On the positive side, Nova Roma has steadily improved on the information it collects about the Religio Romana and its traditions, and therefore improved on the quality of scholarship in the information it disseminates about the Religio Romana for all cultores Deorum to access. The Societas Via Romana, Gentilitas and other organizations have likewise improved the knowledge of the general public about the Religio Romana, attracting more practitioners and cultores Deorum into the tradition. In the past two years, Nova Roma has also developed its own modern rituals, based closely on historical examples, and thus provides a standard model of ritual practice for cultores Deorum Romani both within and outside Nova Roma. As a source of information on the internet, Nova Roma, Gentilitas, the Societas Via Romana, and similar organizations have fueled greater interest in the Religio Romana as a post-modern religious tradition. In addition, such organizations have brought together cultores Deorum from different parts of the world in face-to-face conferences and established bonds of cooperation. But these have been internal conferences, with few exceptions, leaving different organizations of the Religio Romana isolated from one another even when some individuals are members of more than one organization.

The history of the modern and post-modern Religio Romana lends insight to the future of this ancient tradition. Past attempts to revive and reconstruct a modern version of the Religio Romana have generally begun with an organizational structure at the top, establishing priesthoods in some instances, before establishing communities of worshippers. That is, they began with a focus on the organizational structures of the developed state religion of imperial Rome of the Augustan Restoration. They then sought a state on which to place their hopes that would adopt the Religio Romana as its organized state religion, as Reghini and Evola had toward fascist Italy of the 1920s, or else to create a quasi-state or "micronation" as Bradford and Bloch attempted with Nova Roma in 1998. 

In these early days of 1998 to 2001, the Religio Romana was involved in seeking legal recognition in the United States. It first came in a child custody case in Texas where the court accept the Religio Romana as an authentic "religious tradition," and later in the courts of two other states on similar grounds. By 2008 it was recognized a religious tradition by the U.S. military and federal government. While such instances were encouraging, they still represented state authorities deciding matters from above in regard to the development of the modern practice of the Religio Romana.  

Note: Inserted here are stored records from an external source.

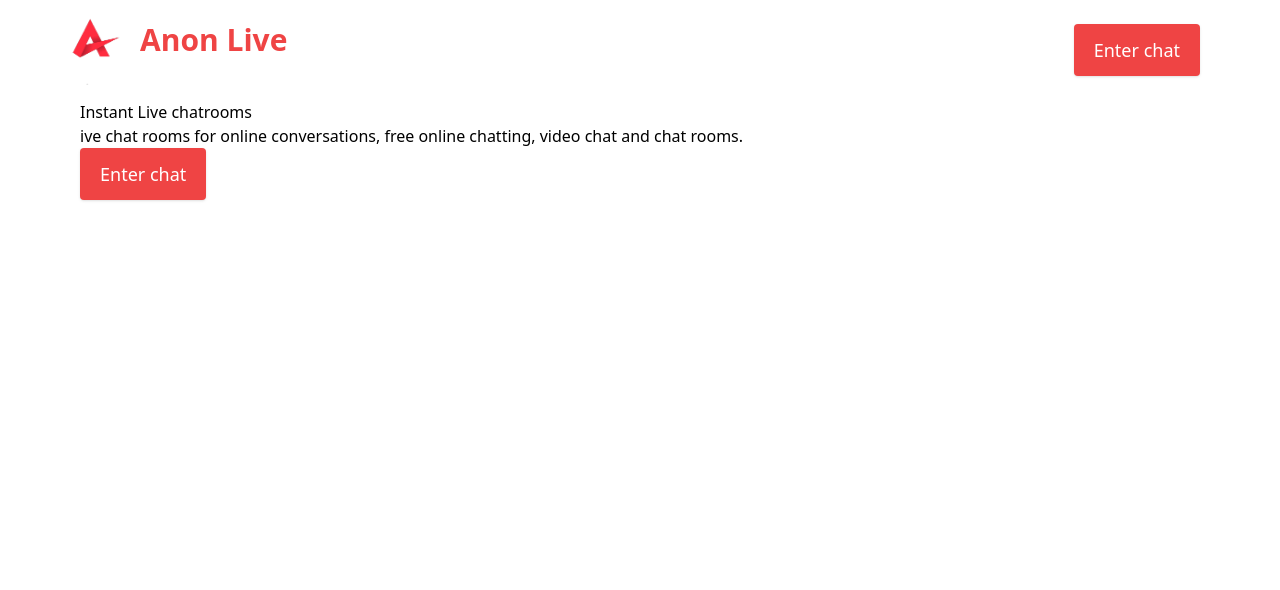
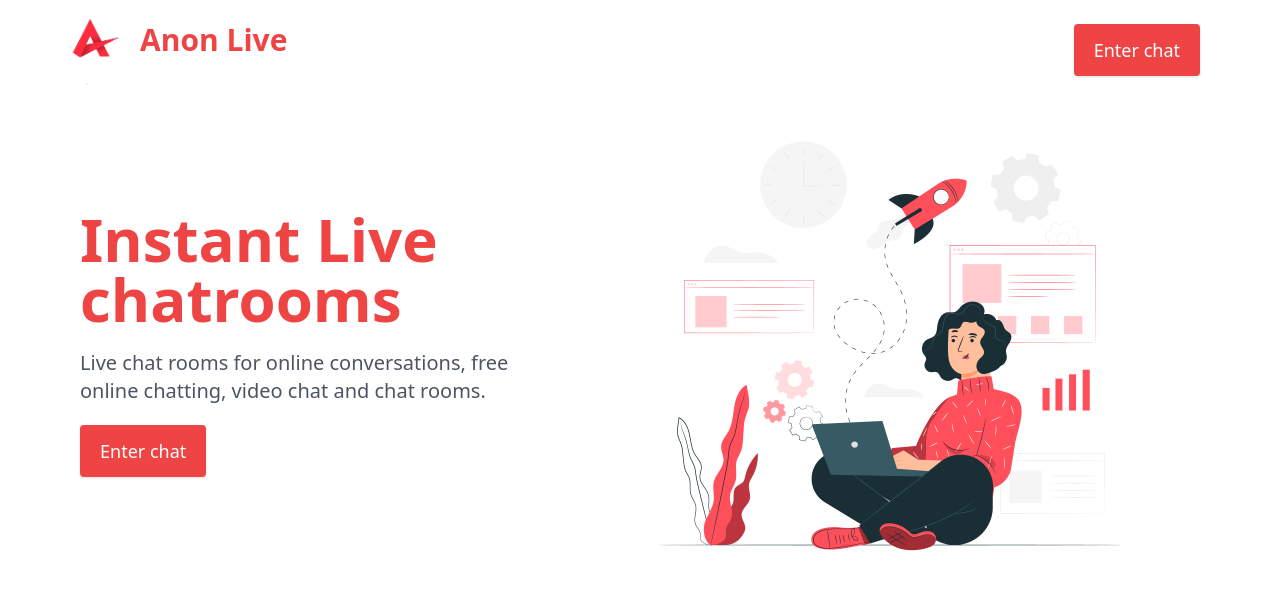
Before and after one commit to joseph-benoy/anonlive, a Next.js app in the folder ui/: page / in a window 1280 px wide. Shown: the top 590 px of the page. Built offline with nearby package versions, Linux system fonts and the light colour scheme.

Commit message:
added homepage

```diff
--- a/ui/pages/index.tsx
+++ b/ui/pages/index.tsx
@@ -13,11 +13,18 @@
         <link rel="icon" href="/favicon.ico" />
       </Head>
       <Header/>
-      <div className='px-20'>
-          <h1>Instant Live chatrooms</h1>
-          <h2>ive chat rooms for online conversations, free online chatting, video chat and chat rooms.</h2>
-            <PrimaryBtn>Enter chat</PrimaryBtn>
-      </div>
+        <div className='grid grid-cols-12 px-20'>
+            <div className='col-span-6 -mt-5 gap-5  pr-20 flex flex-col justify-center'>
+                <h1 className='text-6xl font-bold text-red-500 '>Instant Live chatrooms</h1>
+                <h2 className='text-gray-600 text-xl'>Live chat rooms for online conversations, free online chatting, video chat and chat rooms.</h2>
+                <div>
+                    <PrimaryBtn>Enter chat</PrimaryBtn>
+                </div>
+            </div>
+            <div className='col-span-6'>
+                <Image src='/hero/hero1.jpg' width={500} height={500} alt="hero"/>
+            </div>
+        </div>
     </div>
   )
 }
```
Also changed, not shown: ui/public/hero/hero1.jpg (added).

Greater success has resulted instead when individuals formed into local communities of worshippers. This has been the story of the Temple Religio Romana that formed in the Los Angeles area in 2003. It was the first organization of the Religio Romana to incorporate in the United States. That same year Nova Roma incorporated as an educational and fraternal cultural association. With the assistance of Antonia of the Temple Religio Romana and the advice of M. Horatius of the Societas Via Romana, the Clarian Temple of Religio Terranova next incorporated in the Philadelphia area. Both of these temples, on either coast of the United States, formed around core groups of around thirty people each. Smaller associations like the Sacred Grove of Egeria at Chapel Hill, North Carolina, and the Temple of Neptune in Georgia have yet to build communities with which to incorporate a stable organization. In 2006, Gentilitas was able to incorporate as a religious association by combining small local groups and families across Italy into one organization, and then each local group began to grow further.